debate continues regarding notable females on banknotes I would like to see one of our eminent Victorian novelists represented. Elizabeth Gaskell or George Eliot or a Bronte, maybe.
I read the two contemporary novels on my 'summer' reading list as the rain beat against the window and the wind howled around the house! I know some of my fellow bloggers loved Claire Messud's The Woman Upstairs but I had some reservations. I kept turning the pages and Messud writes very well, but I just didn't buy the premise that a mature woman would become besotted with a whole family. Nor was I convinced that the work produced by the artist Sirena would attract the attention it did. However the ending is good. What you can see coming a mile off doesn't happen quite the way you think it will.
Maria Semple's Where'd You Go Bernadette was much more my cup of tea. I loved it. It's the story of Bernadette Fox, former brilliant architect married to Elgie who is doing very well at Microsoft and mother to teenager Bee. Impressions of Bernadette are relayed via emails between her neighbour Audrey and her friend Soo-Lin who think she is aloof and anti-social. We know that all is not well with Bernadette from the secret emails she sends to a PA in India who organises her life so that she doesn't have to socialise. We learn that her architectural career came to an abrupt end and she spent many months in hospital with Bee as a baby. A spectacular row with Audrey over some overgrown blackberry bushes precipitates a crisis for Bernadette. There is also first person narration from the sweet-natured and academically gifted Bee.
I do like novels relayed via emails/letters/diary entries and the epistolary form works very well with humour (I'm thinking Diary of a Provincial Lady, obv!) Both the Messud and the Semple are about what happens when a creative artist is stifled. For me, the Semple was by far the best.
George Eliot's Adam Bede is next on my list - I feel a Vic Lit reading project coming on.
Saturday 29 June 2013
Sunday 9 June 2013

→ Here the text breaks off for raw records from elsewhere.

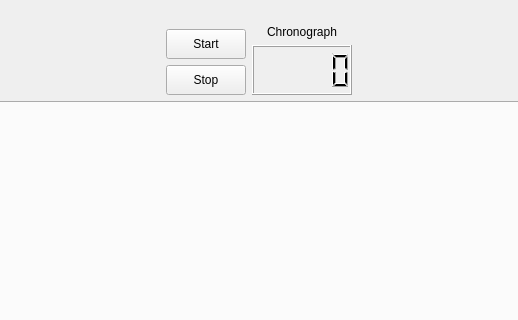
Before: the Qt Designer form design/main_station/views/generated/ui_main_view.ui in AntoineGagne/design-3-glo, drawn with Qt 5; both pictures show x 239 to 757 and y 0 to 320 of the 1101 by 648 pixel window.
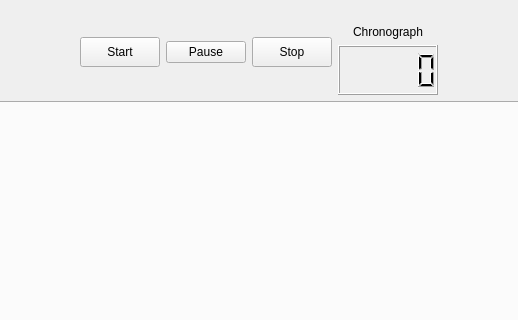
After: the same form once the commit is applied.

Patch:
```diff
--- a/design/main_station/views/generated/ui_main_view.ui
+++ b/design/main_station/views/generated/ui_main_view.ui
@@ -40,23 +40,7 @@
              </spacer>
             </item>
             <item>
-             <layout class="QVBoxLayout" name="verticalLayout_2">
-              <item>
-               <spacer name="verticalSpacer_3">
-                <property name="orientation">
-                 <enum>Qt::Vertical</enum>
-                </property>
-                <property name="sizeType">
-                 <enum>QSizePolicy::Fixed</enum>
-                </property>
-                <property name="sizeHint" stdset="0">
-                 <size>
-                  <width>20</width>
-                  <height>20</height>
-                 </size>
-                </property>
-               </spacer>
-              </item>
+             <layout class="QHBoxLayout" name="horizontalLayout_2">
               <item>
                <widget class="QPushButton" name="start_btn">
                 <property name="minimumSize">
@@ -76,6 +60,13 @@
                 </property>
                </widget>
               </item>
+              <item>
+               <widget class="QPushButton" name="pause_btn">
+                <property name="text">
+                 <string>Pause</string>
+                </property>
+               </widget>
+              </item>
               <item>
                <widget class="QPushButton" name="stop_btn">
                 <property name="minimumSize">
```
Left out of the diff: 4 changed lines with no effect on the pictures.
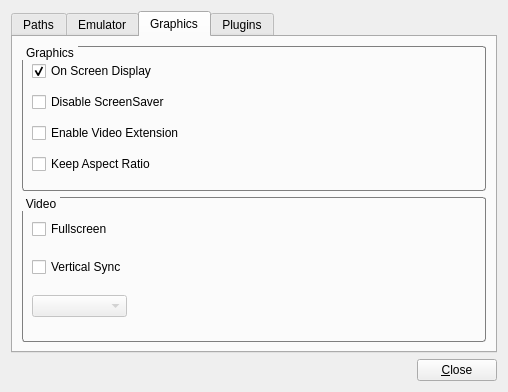
This is src/m64py/ui/settings.ui in water-works/mupen64plus-ui-python as Qt 5 draws it before an edit. The edited form follows.
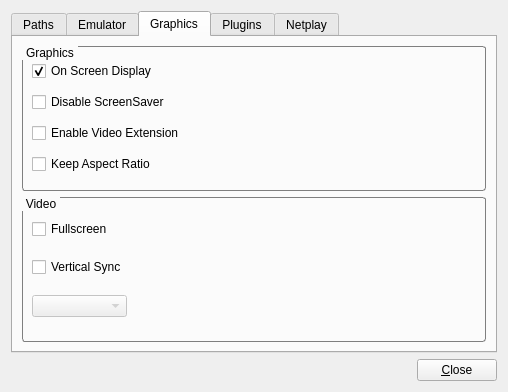
This is the edited form. Icons and pictures are not drawn.

Commit message: add netplay tab to settings menu

```diff
--- a/src/m64py/ui/settings.ui
+++ b/src/m64py/ui/settings.ui
@@ -882,6 +882,11 @@
        </item>
       </layout>
      </widget>
+ <widget class="QWidget" name="tab_5">
+  <attribute name="title">
+   <string>Netplay</string>
+  </attribute>
+ </widget>
     </widget>
    </item>
   </layout>
```
The commit also changes 2 other files.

Mom had planted the pansy seedlings she'd grown in paper milk cartons. She'd put them out early. The only flower that could stand a frost. Louise Erdrich, The Round HouseMy local Waterstones told me they 'wouldn't be stocking' the new Louise Erdrich novel and would I like to order it? Well no I wouldn't actually. I took a trip to Blackwells in Oxford where I could actually pick up a copy from the shelves. It was well worth the visit. I think this is Erdrich's finest novel since Love Medicine was published in 1984. If you are familiar with earlier works you will recognise the landscape, some of the named characters - Nanapush, Lamartines, Morrisseys - and the 1980s setting, but it works perfectly as a standalone novel.
It begins with 13-year old Joe and his father pulling up tree seedlings that have worked their way into the foundations of their house on a North Dakota reservation. Wondering why Joe's mother is late home from work they decide she must have gone to the grocery store at Hoopdance and decide to drive out to meet her. Suddenly Joe's mother drives past them, very fast, in the opposite lane. They follow her home and when she doesn't get out of the car but remains sitting in the driver's seat staring ahead they realise that something is very wrong.
Joe's mother has been the victim of a brutal attack. Joe resolves to find out who did it, and although the novel has elements of a whodunnit or a thriller it is really, I think, a coming-of-age story. Despite its harrowing theme and the examination of the legal issues surrounding attacks on Native American women, the novel is at times laugh-out-loud funny. I loved Joe's crush on his Aunt Sonja the Swedish ex- stripper with a heart of gold and the chase between furious Father Travis and Joe's friend, Cappy. The novel's denouement, revenge and revelation had me avidly turning the pages and I didn't want the book to end.
Litlove has an excellent review (as always) at Tales from the Reading Room.